I assured him that while yes, I am a neurotic mess, autism has never once been on my list of Things That Could Be Wrong With My Kid. (Thing #1: Almost Too Cute And Delicious, Thus Irresistible To Bears.) Who, by the way, is trying to tickle your thigh. Could you please indulge him and pretend to laugh, Doctor?
"Don't call yourself that." he said, while miming a hearty knee-slap. "I mean it. This is your child. You're supposed to worry about him."
So. Noah definitely falls into the 25% delayed or more category, and qualifies for a more thorough evaluation. His doctor strongly believes some kind of sensory processing problem is the cause, but that it's probably nothing that can't be corrected before kindergarten.
I now have a list of early intervention centers and phone numbers, with the words DON'T PANIC written on it in large, friendly letters. (I may have written them. I have lovely -- if remarkably childlike -- penmanship.) And I've been advised to start signing with him. (Karma has bitten me in the ass. And it has a beak. Like a duck.)
Part of me wonders if we're just making A Thing out of Not A Thing. Part of me feels relieved that this prickle of worry that I've been simultaneously ignoring and stressing about for months may have been justified. That all those times I said, "I think there might be something up with Noah's speech," only to get brushed of with a dismissive wave from friends ("Oh, stop being so neurotic"), I was actually right.
Most of me wishes I'd been wrong.

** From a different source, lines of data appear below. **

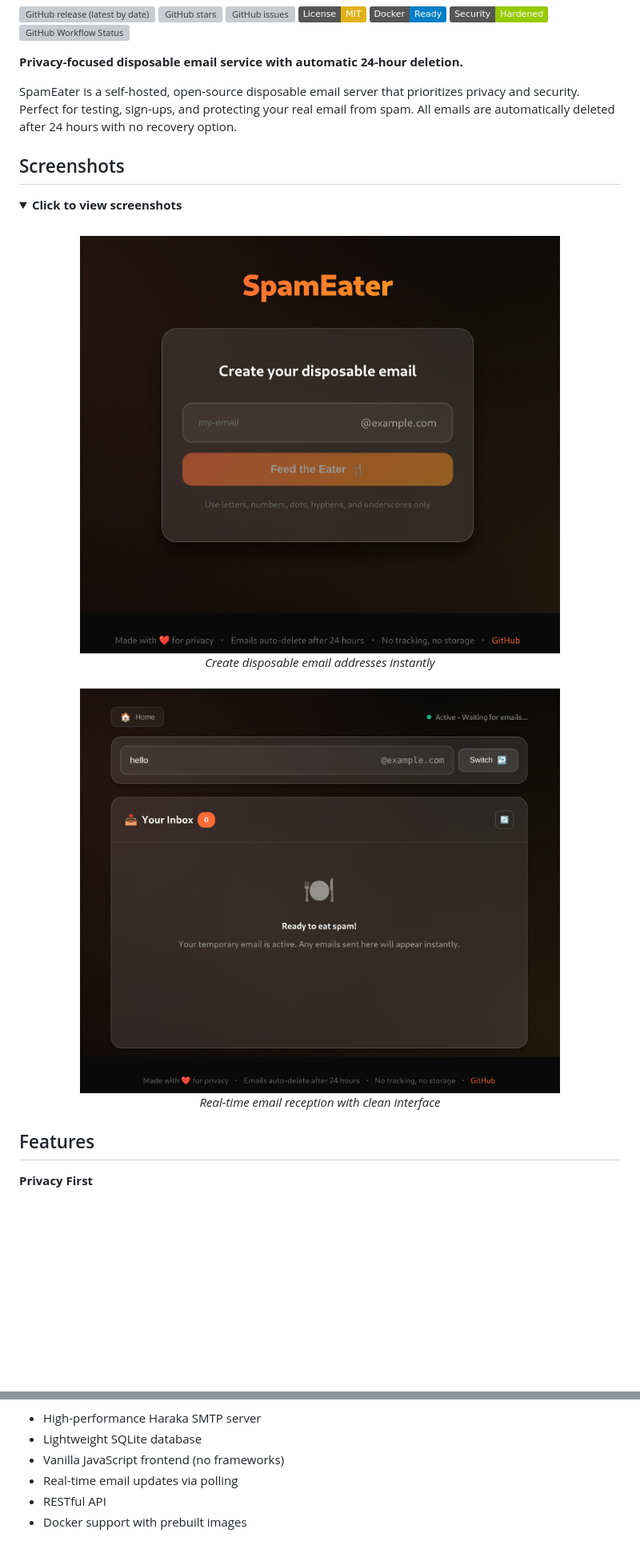
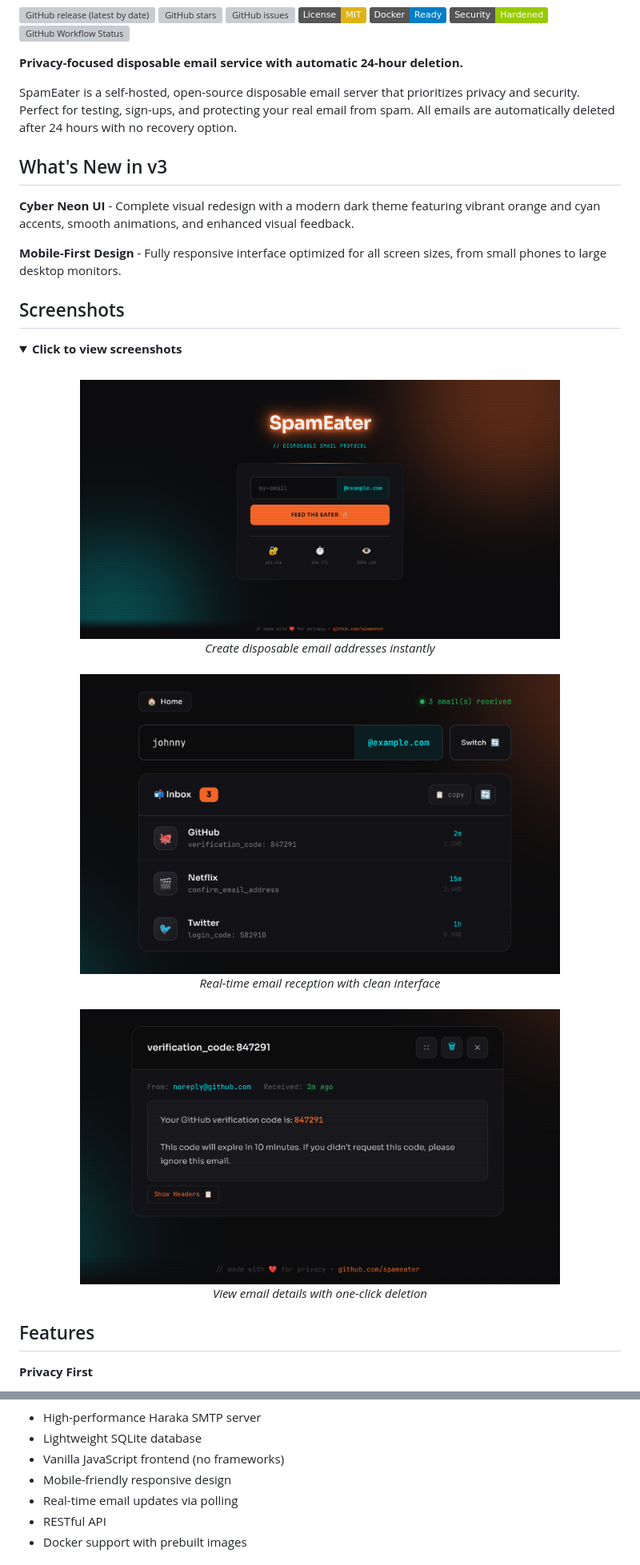
Before and after one commit to rufftruffles/spameater, a Markdown page: README.md, 2 parts joined by grey strips. Shown: that part at 80% size. Rendered like a GitHub page; pictures changed too: screenshots/1.png, screenshots/2.png, screenshots/3.png (added); folded sections open; badges without logos; blank space fills up the shorter version; grey boxes are pictures that could not be loaded.

```diff
--- a/README.md
+++ b/README.md
@@ -12,6 +12,12 @@
 
 SpamEater is a self-hosted, open-source disposable email server that prioritizes privacy and security. Perfect for testing, sign-ups, and protecting your real email from spam. All emails are automatically deleted after 24 hours with no recovery option.
 
+## What's New in v3
+
+**Cyber Neon UI** - Complete visual redesign with a modern dark theme featuring vibrant orange and cyan accents, smooth animations, and enhanced visual feedback.
+
+**Mobile-First Design** - Fully responsive interface optimized for all screen sizes, from small phones to large desktop monitors.
+
 ## Screenshots
 
 <details>
@@ -25,6 +31,10 @@ SpamEater is a self-hosted, open-source disposable email server that prioritizes
   <img src="screenshots/2.png" alt="SpamEater Inbox View" width="600">
   <br>
   <em>Real-time email reception with clean interface</em>
+  <br><br>
+  <img src="screenshots/3.png" alt="SpamEater Email Modal" width="600">
+  <br>
+  <em>View email details with one-click deletion</em>
 </div>
 </details>
 
@@ -50,6 +60,7 @@ SpamEater is a self-hosted, open-source disposable email server that prioritizes
 - High-performance Haraka SMTP server
 - Lightweight SQLite database
 - Vanilla JavaScript frontend (no frameworks)
+- Mobile-friendly responsive design
 - Real-time email updates via polling
 - RESTful API
 - Docker support with prebuilt images
```
Also changed, not shown: 8 other files.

But all of me will do whatever Noah needs me to do, and will love him just the way he is, because please. He's fine. He's okay. He's perfect.